**DIRECTIONS:**
Below are records. Copy every line with "AppCompatActivity" in it.

**ENTRIES SUPPLIED:**
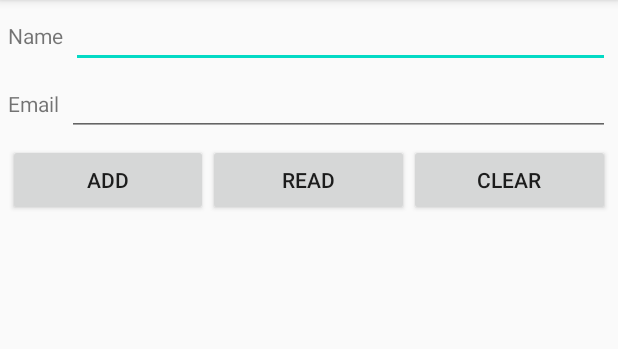
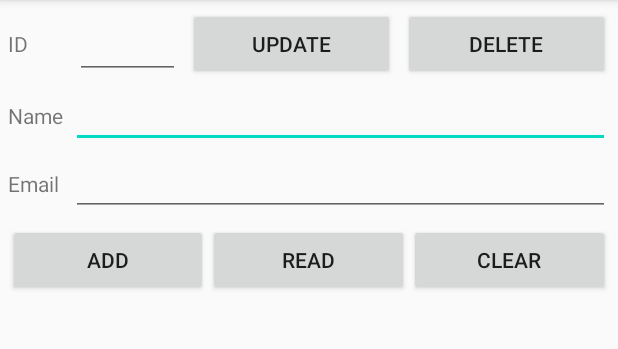
Before and after one commit to Niwatarou/AndroidLessons, an Android app: the screen it shows after launch (MainActivity), after a tap on "CLEAR", on a phone screen of 412 x 824 dp, the part 84-433 px from its top. Run offline under Robolectric (Android 15) with nearby library versions, the phone set to English and light mode, and no system bars.

Commit message:
update p0341

```diff
--- a/build.gradle
+++ b/build.gradle
@@ -7,7 +7,7 @@ buildscript {
 
     }
     dependencies {
-        classpath 'com.android.tools.build:gradle:3.6.1'
+        classpath 'com.android.tools.build:gradle:3.6.3'
 
         // NOTE: Do not place your application dependencies here; they belong
         // in the individual module build.gradle files
--- a/p0341_simplesqlite/src/main/java/ru/startandroid/p0341_simplesqlite/MainActivity.java
+++ b/p0341_simplesqlite/src/main/java/ru/startandroid/p0341_simplesqlite/MainActivity.java
@@ -16,8 +16,8 @@ import androidx.appcompat.app.AppCompatActivity;
 public class MainActivity extends AppCompatActivity implements View.OnClickListener {
     final String LOG = "myLogs";
 
-    Button btnAdd, btnRead, btnClear;
-    EditText etName, etEmail;
+    Button btnAdd, btnRead, btnClear, btnUpd, btnDel;
+    EditText etName, etEmail, etID;
 
     DBHelper dbHelper;
 
@@ -35,8 +35,15 @@ public class MainActivity extends AppCompatActivity implements View.OnClickListe
         btnClear = findViewById(R.id.btnClear);
         btnClear.setOnClickListener(this);
 
+        btnUpd = findViewById(R.id.btnUpd);
+        btnUpd.setOnClickListener(this);
+
+        btnDel = findViewById(R.id.btnDel);
+        btnDel.setOnClickListener(this);
+
         etName = findViewById(R.id.etName);
         etEmail = findViewById(R.id.etEmail);
+        etID = findViewById(R.id.etID);
 
         // создаем объект для создания и управления версиями БД
         dbHelper = new DBHelper(this);
@@ -51,6 +58,7 @@ public class MainActivity extends AppCompatActivity implements View.OnClickListe
         // получаем данные из полей ввода
         String name = etName.getText().toString();
         String email = etEmail.getText().toString();
+        String id = etID.getText().toString();
 //        Log.d(LOG, "DEBUG: Variables initialized.");
         // подключаемся к БД
         SQLiteDatabase db = dbHelper.getWritableDatabase();
@@ -67,6 +75,7 @@ public class MainActivity extends AppCompatActivity implements View.OnClickListe
                 // вставляем запись и получаем ее ID
                 long rowID = db.insert("mytable", null, cv);
                 Log.d(LOG, "row inserted, ID = " + rowID);
+                etID.setText("");
                 etName.setText("");
                 etEmail.setText("");
                 break;
@@ -106,6 +115,37 @@ public class MainActivity extends AppCompatActivity implements View.OnClickListe
                 // удаляем все записи
                 int clearCount = db.delete("mytable", null, null);
                 Log.d(LOG, "deleted rows count = " + clearCount);
+                etID.setText("");
+                etName.setText("");
+                etEmail.setText("");
+                break;
+            case R.id.btnUpd:
+                if(id.equalsIgnoreCase("")) {
+                    break;
+                }
+                Log.d(LOG, "--- Update mytable: ---");
+                // подготовим значения для обновления
+                cv.put("name", name);
+                cv.put("email", email);
+                // обновляем по id
+                int updCount = db.update("mytable", cv, "id = ?",
+                        new String[] { id });
+                Log.d(LOG, "updated rows count = " + updCount);
+                etID.setText("");
+                etName.setText("");
+                etEmail.setText("");
+                break;
+            case R.id.btnDel:
+                if(id.equalsIgnoreCase("")) {
+                    break;
+                }
+                Log.d(LOG, "--- Delete from mytable: ---");
+                // удаляем по id
+                int delCount = db.delete("mytable", "id = " + id, null);
+                Log.d(LOG, "deleted rows count = " + delCount);
+                etID.setText("");
+                etName.setText("");
+                etEmail.setText("");
                 break;
         }
         // закрываем подключение к БД
--- a/p0341_simplesqlite/src/main/res/layout/activity_main.xml
+++ b/p0341_simplesqlite/src/main/res/layout/activity_main.xml
@@ -4,6 +4,44 @@
     android:layout_width="match_parent"
     android:layout_height="match_parent"
     android:orientation="vertical">
+    <LinearLayout
+        android:id="@+id/linearLayout4"
+        android:layout_width="match_parent"
+        android:layout_height="wrap_content"
+        android:layout_marginTop="5dp">
+        <TextView
+            android:layout_width="wrap_content"
+            android:layout_height="wrap_content"
+            android:text="@string/id"
+            android:layout_marginLeft="5dp"
+            android:layout_marginRight="31dp">
+        </TextView>
+        <EditText
+            android:id="@+id/etID"
+            android:layout_width="70dp"
+            android:layout_height="wrap_content"
+            android:layout_marginTop="2dp"
+            android:inputType="number">
+        </EditText>
+        <Button
+            android:id="@+id/btnUpd"
+            android:layout_width="0dp"
+            android:layout_height="wrap_content"
+            android:layout_marginLeft="5dp"
+            android:layout_marginRight="2.5dp"
+            android:layout_weight="1"
+            android:text="@string/update">
+        </Button>
+        <Button
+            android:id="@+id/btnDel"
+            android:layout_width="0dp"
+            android:layout_height="wrap_content"
+            android:layout_marginLeft="2.5dp"
+            android:layout_marginRight="5dp"
+            android:layout_weight="1"
+            android:text="@string/delete">
+        </Button>
+    </LinearLayout>
     <LinearLayout
         android:id="@+id/linearLayout1"
         android:layout_width="match_parent"
@@ -36,7 +74,7 @@
             android:layout_height="wrap_content"
             android:text="@string/email"
             android:layout_marginLeft="5dp"
-            android:layout_marginRight="5dp">
+            android:layout_marginRight="8dp">
         </TextView>
         <EditText
             android:id="@+id/etEmail"
--- a/p0341_simplesqlite/src/main/res/values/strings.xml
+++ b/p0341_simplesqlite/src/main/res/values/strings.xml
@@ -5,4 +5,7 @@
     <string name="add">Add</string>
     <string name="read">Read</string>
     <string name="clear">Clear</string>
+    <string name="id">ID</string>
+    <string name="update">Update</string>
+    <string name="delete">Delete</string>
 </resources>
```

**RESPONSE TO THE TASK:**
@@ -16,8 +16,8 @@ import androidx.appcompat.app.AppCompatActivity;
 public class MainActivity extends AppCompatActivity implements View.OnClickListener {
@@ -35,8 +35,15 @@ public class MainActivity extends AppCompatActivity implements View.OnClickListe
@@ -51,6 +58,7 @@ public class MainActivity extends AppCompatActivity implements View.OnClickListe
@@ -67,6 +75,7 @@ public class MainActivity extends AppCompatActivity implements View.OnClickListe
@@ -106,6 +115,37 @@ public class MainActivity extends AppCompatActivity implements View.OnClickListe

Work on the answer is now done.